TRY IT: Every line below that has the string "Rewind" needs to be copied.

THE DATA:
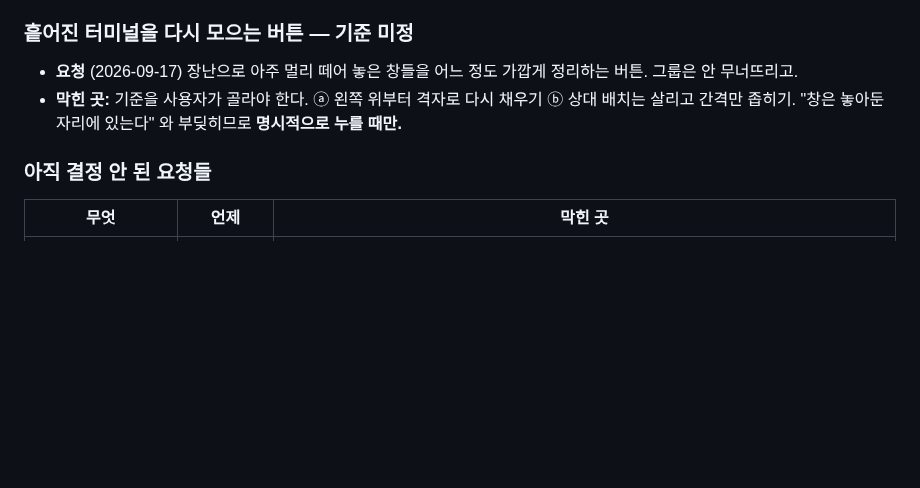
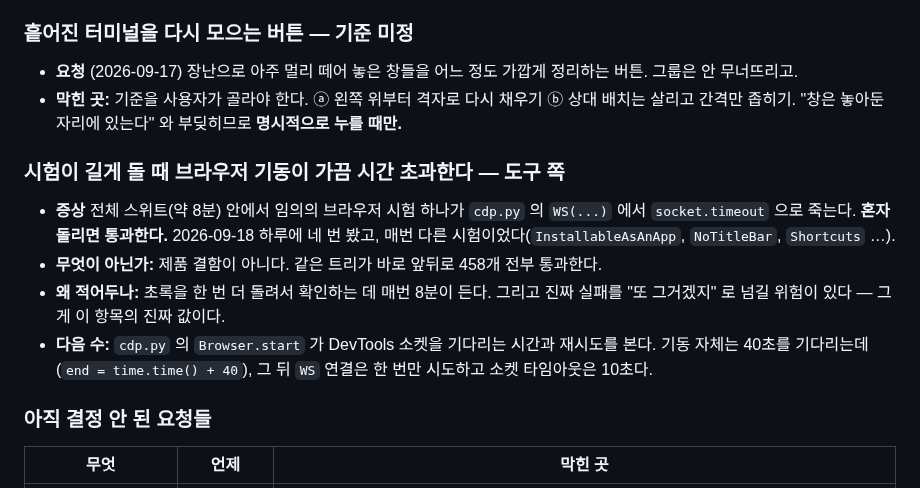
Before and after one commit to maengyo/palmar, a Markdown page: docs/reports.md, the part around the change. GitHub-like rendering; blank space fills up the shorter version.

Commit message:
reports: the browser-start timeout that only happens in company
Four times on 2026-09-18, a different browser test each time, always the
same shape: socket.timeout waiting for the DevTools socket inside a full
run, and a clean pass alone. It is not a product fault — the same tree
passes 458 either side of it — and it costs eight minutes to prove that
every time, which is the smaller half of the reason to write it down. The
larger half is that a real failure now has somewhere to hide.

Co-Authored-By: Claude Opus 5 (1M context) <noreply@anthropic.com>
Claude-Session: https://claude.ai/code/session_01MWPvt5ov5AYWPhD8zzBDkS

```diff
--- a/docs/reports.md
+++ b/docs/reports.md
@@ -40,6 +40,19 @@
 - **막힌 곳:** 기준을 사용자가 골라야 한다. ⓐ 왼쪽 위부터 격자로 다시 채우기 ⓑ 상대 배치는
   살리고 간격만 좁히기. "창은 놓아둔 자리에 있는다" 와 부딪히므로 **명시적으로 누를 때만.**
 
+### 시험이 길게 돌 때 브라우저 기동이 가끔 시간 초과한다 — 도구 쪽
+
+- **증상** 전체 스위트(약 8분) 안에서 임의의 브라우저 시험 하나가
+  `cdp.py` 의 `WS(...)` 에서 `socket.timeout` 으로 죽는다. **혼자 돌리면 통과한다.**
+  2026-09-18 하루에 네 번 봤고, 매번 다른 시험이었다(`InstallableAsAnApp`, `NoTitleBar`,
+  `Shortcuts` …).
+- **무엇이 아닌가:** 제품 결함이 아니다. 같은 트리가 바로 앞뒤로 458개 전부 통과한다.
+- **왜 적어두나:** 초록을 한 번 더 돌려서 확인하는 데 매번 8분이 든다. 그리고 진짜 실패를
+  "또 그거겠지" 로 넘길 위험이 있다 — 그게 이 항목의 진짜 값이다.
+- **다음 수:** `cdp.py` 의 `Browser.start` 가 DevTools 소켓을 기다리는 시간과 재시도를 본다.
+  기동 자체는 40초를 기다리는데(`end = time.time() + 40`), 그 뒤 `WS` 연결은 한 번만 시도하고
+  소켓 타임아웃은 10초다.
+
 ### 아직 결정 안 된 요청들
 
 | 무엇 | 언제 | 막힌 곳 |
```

* * *

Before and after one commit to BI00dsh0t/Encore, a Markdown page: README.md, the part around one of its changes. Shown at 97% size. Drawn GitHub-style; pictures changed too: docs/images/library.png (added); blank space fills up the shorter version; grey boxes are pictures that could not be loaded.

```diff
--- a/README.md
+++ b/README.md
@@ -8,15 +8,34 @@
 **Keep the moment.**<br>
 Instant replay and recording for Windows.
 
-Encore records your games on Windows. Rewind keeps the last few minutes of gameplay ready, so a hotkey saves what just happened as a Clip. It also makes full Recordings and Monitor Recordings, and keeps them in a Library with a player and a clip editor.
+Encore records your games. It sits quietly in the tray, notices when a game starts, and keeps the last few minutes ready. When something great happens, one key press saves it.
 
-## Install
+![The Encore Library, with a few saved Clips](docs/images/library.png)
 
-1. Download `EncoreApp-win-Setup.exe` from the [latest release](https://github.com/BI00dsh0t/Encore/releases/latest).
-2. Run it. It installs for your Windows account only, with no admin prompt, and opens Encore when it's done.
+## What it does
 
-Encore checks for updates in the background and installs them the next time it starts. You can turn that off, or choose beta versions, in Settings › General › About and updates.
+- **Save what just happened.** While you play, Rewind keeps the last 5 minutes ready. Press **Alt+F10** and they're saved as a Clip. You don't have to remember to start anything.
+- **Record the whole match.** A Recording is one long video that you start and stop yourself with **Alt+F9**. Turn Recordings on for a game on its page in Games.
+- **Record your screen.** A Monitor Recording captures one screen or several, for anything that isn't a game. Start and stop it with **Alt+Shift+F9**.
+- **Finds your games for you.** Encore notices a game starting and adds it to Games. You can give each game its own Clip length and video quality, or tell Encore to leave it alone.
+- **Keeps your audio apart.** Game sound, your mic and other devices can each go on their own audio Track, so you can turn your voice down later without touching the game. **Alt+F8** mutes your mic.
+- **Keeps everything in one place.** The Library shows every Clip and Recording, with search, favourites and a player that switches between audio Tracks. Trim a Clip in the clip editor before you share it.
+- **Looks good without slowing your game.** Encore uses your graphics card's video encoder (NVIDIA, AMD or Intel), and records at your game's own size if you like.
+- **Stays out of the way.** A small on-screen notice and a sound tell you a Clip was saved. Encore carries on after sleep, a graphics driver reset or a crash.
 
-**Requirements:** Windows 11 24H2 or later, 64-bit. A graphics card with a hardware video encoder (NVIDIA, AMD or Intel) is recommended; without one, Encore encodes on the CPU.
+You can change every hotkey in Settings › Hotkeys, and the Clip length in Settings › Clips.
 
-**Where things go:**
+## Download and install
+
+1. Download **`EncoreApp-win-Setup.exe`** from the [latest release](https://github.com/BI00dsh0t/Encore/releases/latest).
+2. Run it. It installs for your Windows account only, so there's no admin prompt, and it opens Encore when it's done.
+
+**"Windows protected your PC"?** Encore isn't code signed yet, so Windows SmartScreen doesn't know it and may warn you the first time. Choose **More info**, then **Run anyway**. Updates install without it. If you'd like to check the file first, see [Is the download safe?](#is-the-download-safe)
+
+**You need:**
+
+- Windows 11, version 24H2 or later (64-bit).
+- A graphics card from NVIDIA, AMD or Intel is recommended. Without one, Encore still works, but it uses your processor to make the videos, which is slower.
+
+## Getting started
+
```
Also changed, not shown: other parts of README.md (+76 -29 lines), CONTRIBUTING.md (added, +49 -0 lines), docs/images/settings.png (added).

TASK RESPONSE:
-Encore records your games on Windows. Rewind keeps the last few minutes of gameplay ready, so a hotkey saves what just happened as a Clip. It also makes full Recordings and Monitor Recordings, and keeps them in a Library with a player and a clip editor.
+- **Save what just happened.** While you play, Rewind keeps the last 5 minutes ready. Press **Alt+F10** and they're saved as a Clip. You don't have to remember to start anything.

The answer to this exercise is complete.